Glypican-1 is a VEGF(165) binding proteoglycan that acts as an extracellular chaperone for VEGF(165)
Gengrinovitch, S × Berman, B David, Guido Witte, L Neufeld, G Ron, D #
Amer soc biochemistry molecular biology inc
Journal of biological chemistry vol:274 issue:16 pages:10816-10822

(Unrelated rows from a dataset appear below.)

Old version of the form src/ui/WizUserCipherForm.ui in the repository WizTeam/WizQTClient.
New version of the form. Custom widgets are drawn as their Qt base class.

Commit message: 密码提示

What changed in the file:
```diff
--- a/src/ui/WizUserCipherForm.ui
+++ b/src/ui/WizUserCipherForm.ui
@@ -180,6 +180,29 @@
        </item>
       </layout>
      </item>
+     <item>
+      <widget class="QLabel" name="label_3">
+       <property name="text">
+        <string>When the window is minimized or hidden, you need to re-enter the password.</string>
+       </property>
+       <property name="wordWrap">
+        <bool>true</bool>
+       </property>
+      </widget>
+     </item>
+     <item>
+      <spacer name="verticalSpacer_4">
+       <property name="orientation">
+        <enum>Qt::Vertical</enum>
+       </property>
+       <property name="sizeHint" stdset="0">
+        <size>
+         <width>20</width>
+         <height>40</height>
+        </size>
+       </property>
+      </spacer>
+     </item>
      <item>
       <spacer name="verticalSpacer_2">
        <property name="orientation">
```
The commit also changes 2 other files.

Glypican-1 is a member of a family of glycosylphosphatidylinositol anchored cell surface heparan sulfate proteoglycans implicated in the control of cellular growth and differentiation. The 165-amino acid form of vascular endothelial growth factor (VEGF(165)) is a mitogen for endothelial cells and a potent angiogenic factor in vivo. Heparin binds to VEGF(165) and enhances its binding to VEGF receptors. However, native HSPGs that bind VEGF(165) and modulate its receptor binding have not been identified. Among the glypicans, glypican-1 is the only member that is expressed in the vascular system. We have therefore examined whether glypican-1 can interact with VEGF(165). Glypican-1 from rat myoblasts binds specifically to VEGF(165) but not to VEGF(121). The binding has an apparent dissociation constant of 3 x 10(-10) M. The binding of glypican-1 to VEGF(165) is mediated by the heparan sulfate chains of glypican-1, because heparinase treatment abolishes this interaction. Only an excess of heparin or heparan sulfates but not other types of glycosaminoglycans inhibited this interaction. VEGF(165) interacts specifically not only with rat myoblast glypican-1 but also with human endothelial cell-derived glypican-1. The binding of I-125-VEGF(165) to heparinase-treated human vascular endothelial cells is reduced following heparinase treatment, and addition of glypican-1 restores the binding. Glypican-1 also potentiates the binding of I-125-VEGF(165) to a soluble extracellular domain of the VEGF receptor KDR/flk-1. Furthermore, we show that glypican-1 acts as an extracellular chaperone that can restore the receptor binding ability of VEGF(165), which has been damaged by oxidation. Taken together, these results suggest that glypican-1 may play an important role in the control of angiogenesis by regulating the activity of VEGF(165), a regulation that may be critical under conditions such as wound repair, in which oxidizing agents that can impair the activity of VEGF are produced, and in situations were the concentrations of active VEGF are limiting.